(Records from a collection)

§ §

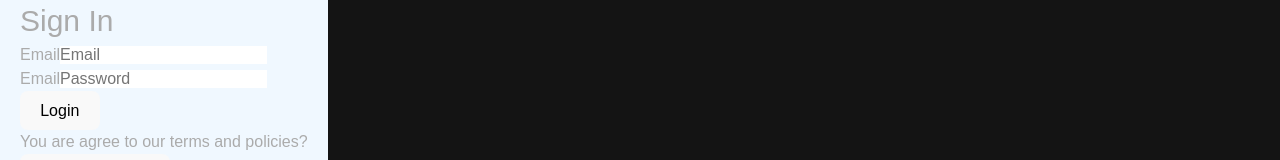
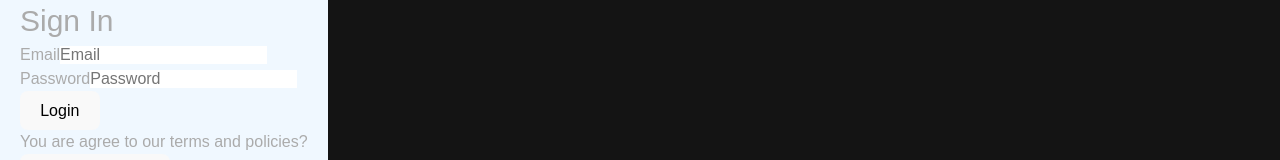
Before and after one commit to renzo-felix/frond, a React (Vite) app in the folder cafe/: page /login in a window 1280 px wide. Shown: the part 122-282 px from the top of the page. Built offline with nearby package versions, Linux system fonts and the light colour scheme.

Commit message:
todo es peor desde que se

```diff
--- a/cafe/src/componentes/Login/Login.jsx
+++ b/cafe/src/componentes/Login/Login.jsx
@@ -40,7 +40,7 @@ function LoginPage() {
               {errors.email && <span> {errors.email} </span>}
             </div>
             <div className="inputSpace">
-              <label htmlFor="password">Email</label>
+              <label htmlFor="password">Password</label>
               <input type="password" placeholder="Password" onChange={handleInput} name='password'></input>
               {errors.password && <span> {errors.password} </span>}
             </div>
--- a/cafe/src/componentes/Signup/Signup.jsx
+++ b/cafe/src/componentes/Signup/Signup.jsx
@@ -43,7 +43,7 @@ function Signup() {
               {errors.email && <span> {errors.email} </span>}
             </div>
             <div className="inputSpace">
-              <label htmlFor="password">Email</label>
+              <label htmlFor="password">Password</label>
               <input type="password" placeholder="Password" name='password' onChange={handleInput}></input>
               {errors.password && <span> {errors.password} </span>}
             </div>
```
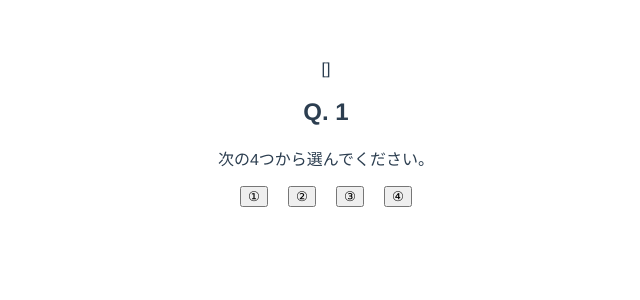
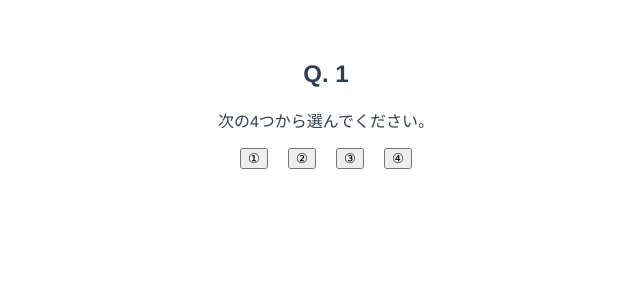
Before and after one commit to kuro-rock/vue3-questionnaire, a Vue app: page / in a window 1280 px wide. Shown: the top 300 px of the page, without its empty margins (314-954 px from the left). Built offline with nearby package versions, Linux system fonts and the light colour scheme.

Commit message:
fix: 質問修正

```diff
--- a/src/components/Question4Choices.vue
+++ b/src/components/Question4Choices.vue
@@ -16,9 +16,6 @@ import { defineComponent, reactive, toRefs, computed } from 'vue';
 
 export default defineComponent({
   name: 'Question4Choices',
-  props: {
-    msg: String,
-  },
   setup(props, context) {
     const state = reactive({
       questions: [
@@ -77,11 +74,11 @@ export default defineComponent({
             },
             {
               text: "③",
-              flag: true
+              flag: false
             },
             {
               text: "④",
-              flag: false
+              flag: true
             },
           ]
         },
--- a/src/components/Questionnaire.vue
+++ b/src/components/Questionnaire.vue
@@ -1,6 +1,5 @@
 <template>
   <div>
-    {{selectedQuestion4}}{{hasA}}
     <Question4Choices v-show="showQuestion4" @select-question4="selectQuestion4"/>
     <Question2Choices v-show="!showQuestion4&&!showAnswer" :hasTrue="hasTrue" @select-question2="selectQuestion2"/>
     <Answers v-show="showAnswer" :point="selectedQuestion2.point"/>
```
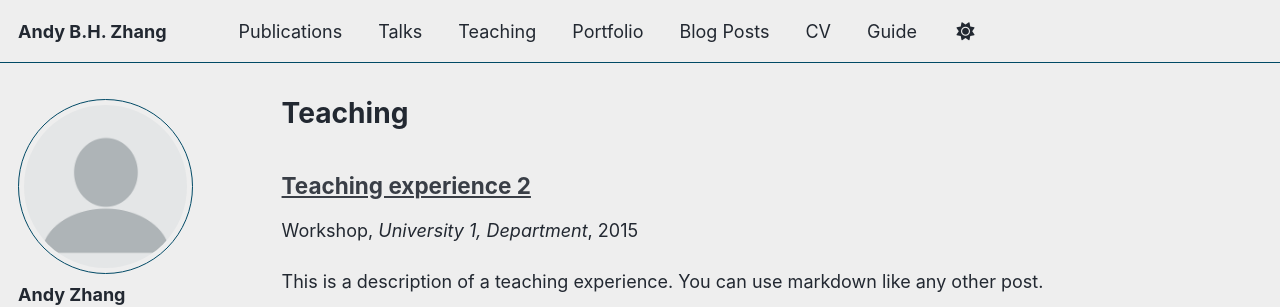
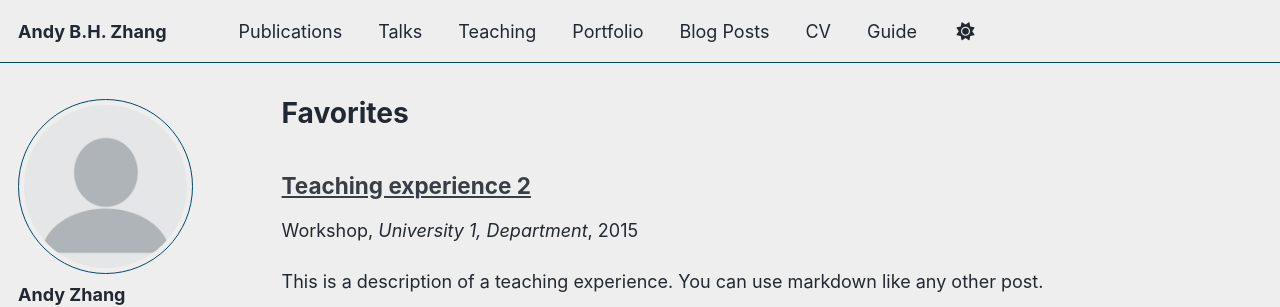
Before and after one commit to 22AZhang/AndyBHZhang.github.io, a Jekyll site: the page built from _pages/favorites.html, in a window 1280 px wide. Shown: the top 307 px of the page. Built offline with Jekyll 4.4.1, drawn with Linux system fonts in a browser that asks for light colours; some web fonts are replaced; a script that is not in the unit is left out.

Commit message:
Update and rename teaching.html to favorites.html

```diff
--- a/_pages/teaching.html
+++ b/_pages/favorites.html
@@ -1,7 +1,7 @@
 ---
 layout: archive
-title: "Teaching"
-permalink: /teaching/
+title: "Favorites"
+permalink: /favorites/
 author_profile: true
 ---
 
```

§ §

Please give all of the data again, exact and free of pictures.

* [EXERCISE SOLUTION]:
Before and after one commit to renzo-felix/frond, a React (Vite) app in the folder cafe/: page /login in a window 1280 px wide. Shown: the part 122-282 px from the top of the page. Built offline with nearby package versions, Linux system fonts and the light colour scheme.

Commit message:
todo es peor desde que se

```diff
--- a/cafe/src/componentes/Login/Login.jsx
+++ b/cafe/src/componentes/Login/Login.jsx
@@ -40,7 +40,7 @@ function LoginPage() {
               {errors.email && <span> {errors.email} </span>}
             </div>
             <div className="inputSpace">
-              <label htmlFor="password">Email</label>
+              <label htmlFor="password">Password</label>
               <input type="password" placeholder="Password" onChange={handleInput} name='password'></input>
               {errors.password && <span> {errors.password} </span>}
             </div>
--- a/cafe/src/componentes/Signup/Signup.jsx
+++ b/cafe/src/componentes/Signup/Signup.jsx
@@ -43,7 +43,7 @@ function Signup() {
               {errors.email && <span> {errors.email} </span>}
             </div>
             <div className="inputSpace">
-              <label htmlFor="password">Email</label>
+              <label htmlFor="password">Password</label>
               <input type="password" placeholder="Password" name='password' onChange={handleInput}></input>
               {errors.password && <span> {errors.password} </span>}
             </div>
```
Before and after one commit to kuro-rock/vue3-questionnaire, a Vue app: page / in a window 1280 px wide. Shown: the top 300 px of the page, without its empty margins (314-954 px from the left). Built offline with nearby package versions, Linux system fonts and the light colour scheme.

Commit message:
fix: 質問修正

```diff
--- a/src/components/Question4Choices.vue
+++ b/src/components/Question4Choices.vue
@@ -16,9 +16,6 @@ import { defineComponent, reactive, toRefs, computed } from 'vue';
 
 export default defineComponent({
   name: 'Question4Choices',
-  props: {
-    msg: String,
-  },
   setup(props, context) {
     const state = reactive({
       questions: [
@@ -77,11 +74,11 @@ export default defineComponent({
             },
             {
               text: "③",
-              flag: true
+              flag: false
             },
             {
               text: "④",
-              flag: false
+              flag: true
             },
           ]
         },
--- a/src/components/Questionnaire.vue
+++ b/src/components/Questionnaire.vue
@@ -1,6 +1,5 @@
 <template>
   <div>
-    {{selectedQuestion4}}{{hasA}}
     <Question4Choices v-show="showQuestion4" @select-question4="selectQuestion4"/>
     <Question2Choices v-show="!showQuestion4&&!showAnswer" :hasTrue="hasTrue" @select-question2="selectQuestion2"/>
     <Answers v-show="showAnswer" :point="selectedQuestion2.point"/>
```
Before and after one commit to 22AZhang/AndyBHZhang.github.io, a Jekyll site: the page built from _pages/favorites.html, in a window 1280 px wide. Shown: the top 307 px of the page. Built offline with Jekyll 4.4.1, drawn with Linux system fonts in a browser that asks for light colours; some web fonts are replaced; a script that is not in the unit is left out.

Commit message:
Update and rename teaching.html to favorites.html

```diff
--- a/_pages/teaching.html
+++ b/_pages/favorites.html
@@ -1,7 +1,7 @@
 ---
 layout: archive
-title: "Teaching"
-permalink: /teaching/
+title: "Favorites"
+permalink: /favorites/
 author_profile: true
 ---
 
```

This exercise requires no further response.